Could the entries below be retyped exactly and in full?

____________________

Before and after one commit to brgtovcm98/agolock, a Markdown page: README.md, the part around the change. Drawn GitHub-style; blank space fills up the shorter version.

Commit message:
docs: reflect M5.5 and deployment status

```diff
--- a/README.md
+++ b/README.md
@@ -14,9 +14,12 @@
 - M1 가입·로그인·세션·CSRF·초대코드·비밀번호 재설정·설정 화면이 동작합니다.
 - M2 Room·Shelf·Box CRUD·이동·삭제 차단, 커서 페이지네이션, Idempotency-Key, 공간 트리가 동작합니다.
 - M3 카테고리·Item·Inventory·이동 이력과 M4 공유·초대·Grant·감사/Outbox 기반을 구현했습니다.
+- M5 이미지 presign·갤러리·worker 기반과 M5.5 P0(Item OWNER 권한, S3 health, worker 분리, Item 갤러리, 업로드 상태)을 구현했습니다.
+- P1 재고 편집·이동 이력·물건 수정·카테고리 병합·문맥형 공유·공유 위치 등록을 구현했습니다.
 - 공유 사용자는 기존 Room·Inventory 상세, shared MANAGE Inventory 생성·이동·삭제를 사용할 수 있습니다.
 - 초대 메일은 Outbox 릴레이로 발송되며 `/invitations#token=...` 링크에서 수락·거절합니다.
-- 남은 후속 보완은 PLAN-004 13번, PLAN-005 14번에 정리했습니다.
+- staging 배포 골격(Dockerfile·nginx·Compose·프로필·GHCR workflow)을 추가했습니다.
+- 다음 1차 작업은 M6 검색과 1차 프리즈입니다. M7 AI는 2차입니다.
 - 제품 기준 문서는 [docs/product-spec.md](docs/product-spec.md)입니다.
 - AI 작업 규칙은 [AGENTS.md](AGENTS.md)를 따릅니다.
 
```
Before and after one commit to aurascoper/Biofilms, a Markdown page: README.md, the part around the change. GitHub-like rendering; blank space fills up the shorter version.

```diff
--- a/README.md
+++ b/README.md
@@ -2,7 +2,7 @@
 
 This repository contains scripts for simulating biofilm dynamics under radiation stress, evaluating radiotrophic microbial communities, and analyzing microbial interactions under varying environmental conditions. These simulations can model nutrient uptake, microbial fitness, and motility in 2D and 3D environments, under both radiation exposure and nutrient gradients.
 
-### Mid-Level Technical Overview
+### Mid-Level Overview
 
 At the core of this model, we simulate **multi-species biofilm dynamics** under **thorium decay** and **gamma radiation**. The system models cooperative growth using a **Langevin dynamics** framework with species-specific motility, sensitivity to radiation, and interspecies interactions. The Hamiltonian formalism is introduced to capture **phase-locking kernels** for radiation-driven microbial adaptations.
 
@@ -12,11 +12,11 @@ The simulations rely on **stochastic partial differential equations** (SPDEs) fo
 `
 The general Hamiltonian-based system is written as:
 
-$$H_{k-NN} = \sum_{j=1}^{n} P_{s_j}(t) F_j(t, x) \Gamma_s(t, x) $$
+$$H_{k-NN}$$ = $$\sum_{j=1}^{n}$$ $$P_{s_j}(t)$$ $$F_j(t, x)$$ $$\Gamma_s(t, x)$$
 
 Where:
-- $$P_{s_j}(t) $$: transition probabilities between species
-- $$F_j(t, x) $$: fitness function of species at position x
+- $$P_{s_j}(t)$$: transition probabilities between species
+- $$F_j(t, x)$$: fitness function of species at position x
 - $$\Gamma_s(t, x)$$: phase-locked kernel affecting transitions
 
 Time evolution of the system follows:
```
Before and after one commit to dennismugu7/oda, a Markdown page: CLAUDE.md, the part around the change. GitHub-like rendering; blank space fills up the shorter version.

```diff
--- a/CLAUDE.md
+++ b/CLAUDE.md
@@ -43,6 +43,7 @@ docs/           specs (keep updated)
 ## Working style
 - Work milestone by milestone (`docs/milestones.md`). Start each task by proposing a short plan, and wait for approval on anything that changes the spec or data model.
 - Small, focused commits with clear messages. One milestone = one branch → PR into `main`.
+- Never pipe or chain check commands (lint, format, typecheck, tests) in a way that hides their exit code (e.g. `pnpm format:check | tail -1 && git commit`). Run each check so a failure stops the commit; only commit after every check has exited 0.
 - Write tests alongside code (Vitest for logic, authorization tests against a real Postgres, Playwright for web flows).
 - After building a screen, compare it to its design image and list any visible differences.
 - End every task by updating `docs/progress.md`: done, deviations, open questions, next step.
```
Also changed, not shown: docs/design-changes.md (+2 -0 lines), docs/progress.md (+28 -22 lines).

____________________

■ Response for this exercise ■
Before and after one commit to brgtovcm98/agolock, a Markdown page: README.md, the part around the change. Drawn GitHub-style; blank space fills up the shorter version.

Commit message:
docs: reflect M5.5 and deployment status

```diff
--- a/README.md
+++ b/README.md
@@ -14,9 +14,12 @@
 - M1 가입·로그인·세션·CSRF·초대코드·비밀번호 재설정·설정 화면이 동작합니다.
 - M2 Room·Shelf·Box CRUD·이동·삭제 차단, 커서 페이지네이션, Idempotency-Key, 공간 트리가 동작합니다.
 - M3 카테고리·Item·Inventory·이동 이력과 M4 공유·초대·Grant·감사/Outbox 기반을 구현했습니다.
+- M5 이미지 presign·갤러리·worker 기반과 M5.5 P0(Item OWNER 권한, S3 health, worker 분리, Item 갤러리, 업로드 상태)을 구현했습니다.
+- P1 재고 편집·이동 이력·물건 수정·카테고리 병합·문맥형 공유·공유 위치 등록을 구현했습니다.
 - 공유 사용자는 기존 Room·Inventory 상세, shared MANAGE Inventory 생성·이동·삭제를 사용할 수 있습니다.
 - 초대 메일은 Outbox 릴레이로 발송되며 `/invitations#token=...` 링크에서 수락·거절합니다.
-- 남은 후속 보완은 PLAN-004 13번, PLAN-005 14번에 정리했습니다.
+- staging 배포 골격(Dockerfile·nginx·Compose·프로필·GHCR workflow)을 추가했습니다.
+- 다음 1차 작업은 M6 검색과 1차 프리즈입니다. M7 AI는 2차입니다.
 - 제품 기준 문서는 [docs/product-spec.md](docs/product-spec.md)입니다.
 - AI 작업 규칙은 [AGENTS.md](AGENTS.md)를 따릅니다.
 
```
Before and after one commit to aurascoper/Biofilms, a Markdown page: README.md, the part around the change. GitHub-like rendering; blank space fills up the shorter version.

```diff
--- a/README.md
+++ b/README.md
@@ -2,7 +2,7 @@
 
 This repository contains scripts for simulating biofilm dynamics under radiation stress, evaluating radiotrophic microbial communities, and analyzing microbial interactions under varying environmental conditions. These simulations can model nutrient uptake, microbial fitness, and motility in 2D and 3D environments, under both radiation exposure and nutrient gradients.
 
-### Mid-Level Technical Overview
+### Mid-Level Overview
 
 At the core of this model, we simulate **multi-species biofilm dynamics** under **thorium decay** and **gamma radiation**. The system models cooperative growth using a **Langevin dynamics** framework with species-specific motility, sensitivity to radiation, and interspecies interactions. The Hamiltonian formalism is introduced to capture **phase-locking kernels** for radiation-driven microbial adaptations.
 
@@ -12,11 +12,11 @@ The simulations rely on **stochastic partial differential equations** (SPDEs) fo
 `
 The general Hamiltonian-based system is written as:
 
-$$H_{k-NN} = \sum_{j=1}^{n} P_{s_j}(t) F_j(t, x) \Gamma_s(t, x) $$
+$$H_{k-NN}$$ = $$\sum_{j=1}^{n}$$ $$P_{s_j}(t)$$ $$F_j(t, x)$$ $$\Gamma_s(t, x)$$
 
 Where:
-- $$P_{s_j}(t) $$: transition probabilities between species
-- $$F_j(t, x) $$: fitness function of species at position x
+- $$P_{s_j}(t)$$: transition probabilities between species
+- $$F_j(t, x)$$: fitness function of species at position x
 - $$\Gamma_s(t, x)$$: phase-locked kernel affecting transitions
 
 Time evolution of the system follows:
```
Before and after one commit to dennismugu7/oda, a Markdown page: CLAUDE.md, the part around the change. GitHub-like rendering; blank space fills up the shorter version.

```diff
--- a/CLAUDE.md
+++ b/CLAUDE.md
@@ -43,6 +43,7 @@ docs/           specs (keep updated)
 ## Working style
 - Work milestone by milestone (`docs/milestones.md`). Start each task by proposing a short plan, and wait for approval on anything that changes the spec or data model.
 - Small, focused commits with clear messages. One milestone = one branch → PR into `main`.
+- Never pipe or chain check commands (lint, format, typecheck, tests) in a way that hides their exit code (e.g. `pnpm format:check | tail -1 && git commit`). Run each check so a failure stops the commit; only commit after every check has exited 0.
 - Write tests alongside code (Vitest for logic, authorization tests against a real Postgres, Playwright for web flows).
 - After building a screen, compare it to its design image and list any visible differences.
 - End every task by updating `docs/progress.md`: done, deviations, open questions, next step.
```
Also changed, not shown: docs/design-changes.md (+2 -0 lines), docs/progress.md (+28 -22 lines).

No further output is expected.